The entrepreneurial nature of the US health care system coupled with technical advances greatly decreasing the cost of genome scanning have created a market for direct-to-consumer genome-wide scanning for disease risks. These tests, which purport to identify relative risk for 20-40 diseases, are typically priced at $400-2,000. Proponents of the tests, aside from their obvious profit motive, claim that they help patients track their health more carefully, following screening recommendations and making better lifestyle choices; while opponents claim they have little clinical utility, are disconnected from the patient’s physician, may cause undue anxiety and lead to unnecessary tests or procedures. Research published in the New England Journal of Medicine attempts to evaluate the effects of DTC genetic testing. (NEJM Article)
A commercial test was used by the approximately 2000 subjects, with results provided in the form of lifetime and average risks. Genetic counselors were also made available by the testing company. The subjects were surveyed at baseline and at two follow-up periods. The study outcomes were changes in exercise, changes in dietary fat, changes in anxiety level and test-specific stress and use of screening tests. Overall, no significant change was noted from baseline to follow-up in regard to level of anxiety, dietary fat intake or amount of exercise. Ninety percent plus of the participants had no significant test-related distress. Overall the participants were evenly divided on whether they intended to follow-up with more medical screenings or tests, although people with higher risk scores were more likely to indicate an intent to have more tests and a few individuals indicated they would seek many more tests.
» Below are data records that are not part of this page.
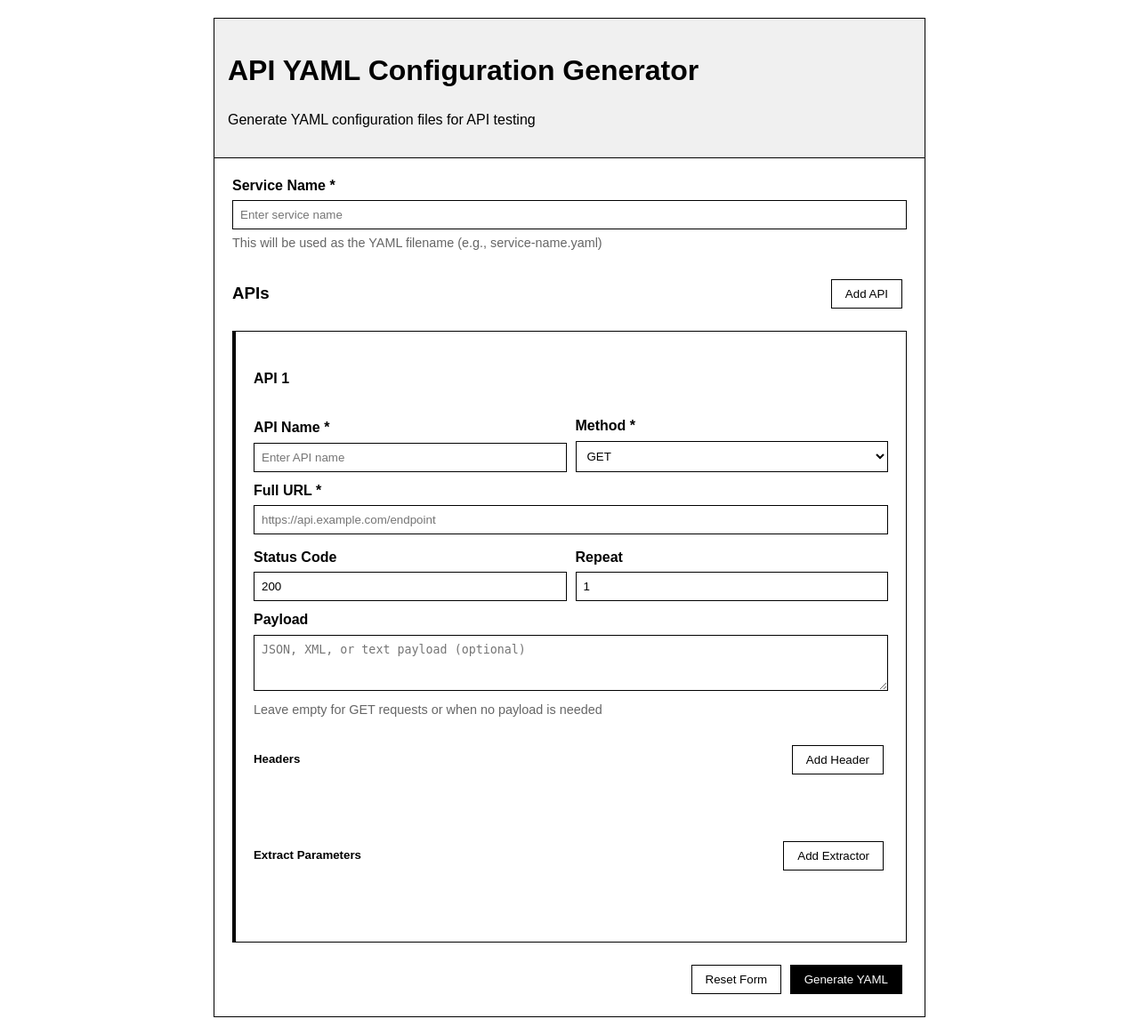
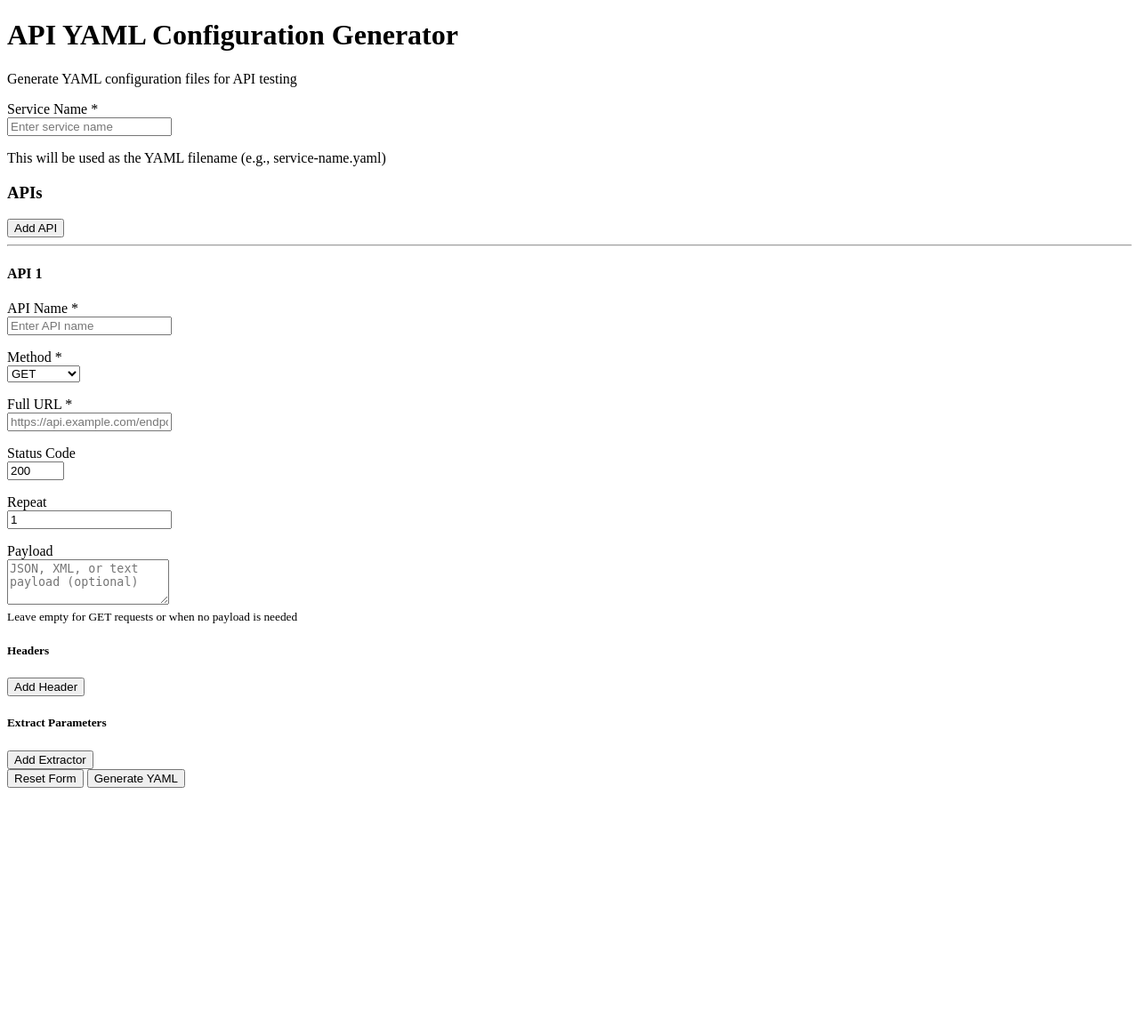
Before and after one commit to SH00LIN/FlaskInformationCollector, a Flask app: page / in a window 1280 px wide. Shown: the whole page at 89% size. After the commit the page ends 886 px from the top, so only its background shows below. Run offline with Flask 3, Linux system fonts and the light colour scheme.

Commit message:
Improve the application's look and feel by removing CSS styling
Refactor index.html and form-manager.js to remove CSS classes and replace them with inline styles for alert visibility control.

Replit-Commit-Author: Agent
Replit-Commit-Session-Id: 233461d5-96c2-48e5-b1d0-f6bf7e5ce513
Replit-Commit-Screenshot-Url: https://storage.googleapis.com/screenshot-production-us-central1/ab7ba5f9-6bbe-4e64-9278-b6f2f4642494/e3945e5e-37eb-4b10-a5ae-79041ef3d249.jpg

```diff
--- a/static/js/form-manager.js
+++ b/static/js/form-manager.js
@@ -239,24 +239,24 @@ class APIFormManager {
             errorList.appendChild(li);
         });
 
-        errorAlert.classList.remove('hidden');
+        errorAlert.style.display = 'block';
         errorAlert.scrollIntoView({ behavior: 'smooth', block: 'nearest' });
     }
 
     showSuccess() {
         const successAlert = document.getElementById('success-alert');
-        successAlert.classList.remove('hidden');
+        successAlert.style.display = 'block';
         successAlert.scrollIntoView({ behavior: 'smooth', block: 'nearest' });
 
         // Hide success message after 5 seconds
         setTimeout(() => {
-            successAlert.classList.add('hidden');
+            successAlert.style.display = 'none';
         }, 5000);
     }
 
     hideAlerts() {
-        document.getElementById('error-alert').classList.add('hidden');
-        document.getElementById('success-alert').classList.add('hidden');
+        document.getElementById('error-alert').style.display = 'none';
+        document.getElementById('success-alert').style.display = 'none';
     }
 }
 
--- a/templates/index.html
+++ b/templates/index.html
@@ -4,65 +4,35 @@
     <meta charset="UTF-8">
     <meta name="viewport" content="width=device-width, initial-scale=1.0">
     <title>API YAML Generator</title>
-    <style>
-        body { font-family: Arial, sans-serif; margin: 20px; line-height: 1.4; background-color: white; color: black; }
-        .container { max-width: 800px; margin: 0 auto; }
-        .card { border: 1px solid black; padding: 20px; margin-bottom: 20px; background-color: white; }
-        .header { background-color: #f0f0f0; padding: 15px; margin: -20px -20px 20px -20px; border-bottom: 1px solid black; }
-        .form-group { margin-bottom: 15px; }
-        label { display: block; margin-bottom: 5px; font-weight: bold; color: black; }
-        input, textarea, select { width: 100%; padding: 8px; border: 1px solid black; box-sizing: border-box; background-color: white; color: black; }
-        button { padding: 8px 15px; margin: 5px 5px 5px 0; cursor: pointer; border: 1px solid black; background-color: white; color: black; }
-        button:hover { background-color: #f0f0f0; }
-        .btn-primary { background-color: black; color: white; }
-        .btn-primary:hover { background-color: #333; }
-        .alert { padding: 15px; margin-bottom: 20px; border: 1px solid black; }
-        .alert-danger { background-color: #f0f0f0; color: black; }
-        .alert-success { background-color: #f0f0f0; color: black; }
-        .hidden { display: none; }
-        .row { display: flex; gap: 10px; margin-bottom: 10px; align-items: flex-end; }
-        .row > div { flex: 1; }
-        .text-right { text-align: right; }
-        .api-section { border-left: 4px solid black; }
-        .required { color: black; font-weight: bold; }
-        .form-text { font-size: 0.9em; color: #666; margin-top: 5px; }
-        .section-header { display: flex; justify-content: space-between; align-items: center; margin-bottom: 10px; }
-        .headers-container, .extractors-container { min-height: 20px; }
-    </style>
 </head>
 <body>
-    <div class="container">
-        <div class="card">
-            <div class="header">
+    <div>
         <h1>API YAML Configuration Generator</h1>
         <p>Generate YAML configuration files for API testing</p>
-            </div>
 
         <!-- Error Alert -->
-            <div id="error-alert" class="alert alert-danger hidden">
+        <div id="error-alert" style="display: none;">
             <strong>Validation Errors:</strong>
             <ul id="error-list"></ul>
         </div>
 
         <!-- Success Alert -->
-            <div id="success-alert" class="alert alert-success hidden">
+        <div id="success-alert" style="display: none;">
             YAML file generated successfully!
         </div>
 
         <form id="yaml-form">
             <!-- Service Name -->
-                <div class="form-group">
-                    <label for="service-name">Service Name <span class="required">*</span></label>
+            <div>
+                <label for="service-name">Service Name *</label><br>
                 <input type="text" id="service-name" name="service_name" placeholder="Enter service name" required>
-                    <div class="form-text">This will be used as the YAML filename (e.g., service-name.yaml)</div>
+                <p>This will be used as the YAML filename (e.g., service-name.yaml)</p>
             </div>
 
             <!-- APIs Section -->
-                <div class="form-group">
-                    <div class="section-header">
+            <div>
                 <h3>APIs</h3>
-                        <button type="button" class="btn-secondary" id="add-api-btn">Add API</button>
-                    </div>
+                <button type="button" id="add-api-btn">Add API</button>
 
                 <div id="apis-container">
                     <!-- API sections will be dynamically added here -->
@@ -70,29 +40,27 @@
             </div>
 
             <!-- Action Buttons -->
-                <div class="text-right">
-                    <button type="button" class="btn-outline btn-secondary" id="reset-form-btn">Reset Form</button>
-                    <button type="submit" class="btn-primary" id="generate-yaml-btn">Generate YAML</button>
+            <div>
+                <button type="button" id="reset-form-btn">Reset Form</button>
+                <button type="submit" id="generate-yaml-btn">Generate YAML</button>
             </div>
         </form>
-        </div>
     </div>
 
     <!-- API Template (hidden) -->
     <template id="api-template">
-        <div class="api-section card">
-            <div class="section-header">
+        <div>
+            <hr>
             <h4>API <span class="api-number">1</span></h4>
-                <button type="button" class="btn-outline btn-danger remove-api-btn">Remove</button>
-            </div>
+            <button type="button" class="remove-api-btn">Remove</button>
 
-            <div class="row">
-                <div>
-                    <label>API Name <span class="required">*</span></label>
+            <p>
+                <label>API Name *</label><br>
                 <input type="text" class="api-name" placeholder="Enter API name" required>
-                </div>
-                <div>
-                    <label>Method <span class="required">*</span></label>
+            </p>
+
+            <p>
+                <label>Method *</label><br>
                 <select class="api-method" required>
                     <option value="GET">GET</option>
                     <option value="POST">POST</option>
@@ -102,48 +70,42 @@
                     <option value="HEAD">HEAD</option>
                     <option value="OPTIONS">OPTIONS</option>
                 </select>
-                </div>
-            </div>
+            </p>
 
-            <div class="form-group">
-                <label>Full URL <span class="required">*</span></label>
+            <p>
+                <label>Full URL *</label><br>
                 <input type="url" class="api-url" placeholder="https://api.example.com/endpoint" required>
-            </div>
+            </p>
 
-            <div class="row">
-                <div>
-                    <label>Status Code</label>
+            <p>
+                <label>Status Code</label><br>
                 <input type="number" class="api-status-code" value="200" min="100" max="599" required>
-                </div>
-                <div>
-                    <label>Repeat</label>
+            </p>
+
+            <p>
+                <label>Repeat</label><br>
                 <input type="number" class="api-repeat" value="1" min="1" required>
-                </div>
-            </div>
+            </p>
 
-            <div class="form-group">
-                <label>Payload</label>
-                <textarea class="api-payload" rows="3" placeholder="JSON, XML, or text payload (optional)"></textarea>
-                <div class="form-text">Leave empty for GET requests or when no payload is needed</div>
-            </div>
+            <p>
+                <label>Payload</label><br>
+                <textarea class="api-payload" rows="3" placeholder="JSON, XML, or text payload (optional)"></textarea><br>
+                <small>Leave empty for GET requests or when no payload is needed</small>
+            </p>
 
             <!-- Headers Section -->
-            <div class="form-group">
-                <div class="section-header">
+            <div>
                 <h5>Headers</h5>
-                    <button type="button" class="btn-outline btn-secondary add-header-btn">Add Header</button>
-                </div>
+                <button type="button" class="add-header-btn">Add Header</button>
                 <div class="headers-container">
                     <!-- Headers will be added here -->
                 </div>
             </div>
 
             <!-- Extractors Section -->
-            <div class="form-group">
-                <div class="section-header">
+            <div>
                 <h5>Extract Parameters</h5>
-                    <button type="button" class="btn-outline btn-secondary add-extractor-btn">Add Extractor</button>
-                </div>
+                <button type="button" class="add-extractor-btn">Add Extractor</button>
                 <div class="extractors-container">
                     <!-- Extractors will be added here -->
                 </div>
@@ -153,37 +115,27 @@
 
     <!-- Header Template (hidden) -->
     <template id="header-template">
-        <div class="header-item row">
-            <div>
-                <input type="text" class="header-key" placeholder="Header key">
-            </div>
-            <div>
-                <input type="text" class="header-value" placeholder="Header value">
-            </div>
-            <div style="flex: 0 0 100px;">
-                <button type="button" class="btn-outline btn-danger remove-header-btn">Remove</button>
-            </div>
+        <div class="header-item">
+            <p>
+                Header Key: <input type="text" class="header-key" placeholder="Header key">
+                Header Value: <input type="text" class="header-value" placeholder="Header value">
+                <button type="button" class="remove-header-btn">Remove</button>
+            </p>
         </div>
     </template>
 
     <!-- Extractor Template (hidden) -->
     <template id="extractor-template">
-        <div class="extractor-item row">
-            <div style="flex: 0 0 100px;">
-                <select class="extractor-type">
+        <div class="extractor-item">
+            <p>
+                Type: <select class="extractor-type">
                     <option value="header">Header</option>
                     <option value="body">Body</option>
                 </select>
-            </div>
-            <div>
-                <input type="text" class="extractor-key" placeholder="Key">
-            </div>
-            <div>
-                <input type="text" class="extractor-value" placeholder="Value">
-            </div>
-            <div style="flex: 0 0 100px;">
-                <button type="button" class="btn-outline btn-danger remove-extractor-btn">Remove</button>
-            </div>
+                Key: <input type="text" class="extractor-key" placeholder="Key">
+                Value: <input type="text" class="extractor-value" placeholder="Value">
+                <button type="button" class="remove-extractor-btn">Remove</button>
+            </p>
         </div>
     </template>
 
```
Lines whose indentation alone changed are shown as unchanged.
Only 10% of subjects took advantage of the free opportunity to discuss the results with a genetic counselor and only 26% did discuss the results with their physician, which may support the concern about such testing being disconnected from overall care. The group that talked with their physicians, however, did reduce fat consumption and get more exercise. Of some note is that 44% of the initial participants did not complete the study. These persons may have been more anxiety-prone or had other concerns about the testing. Overall, the research suggests that while DTC testing may not have many adverse effects, it also does little good and so is basically a waste of time and money for the patients choosing it.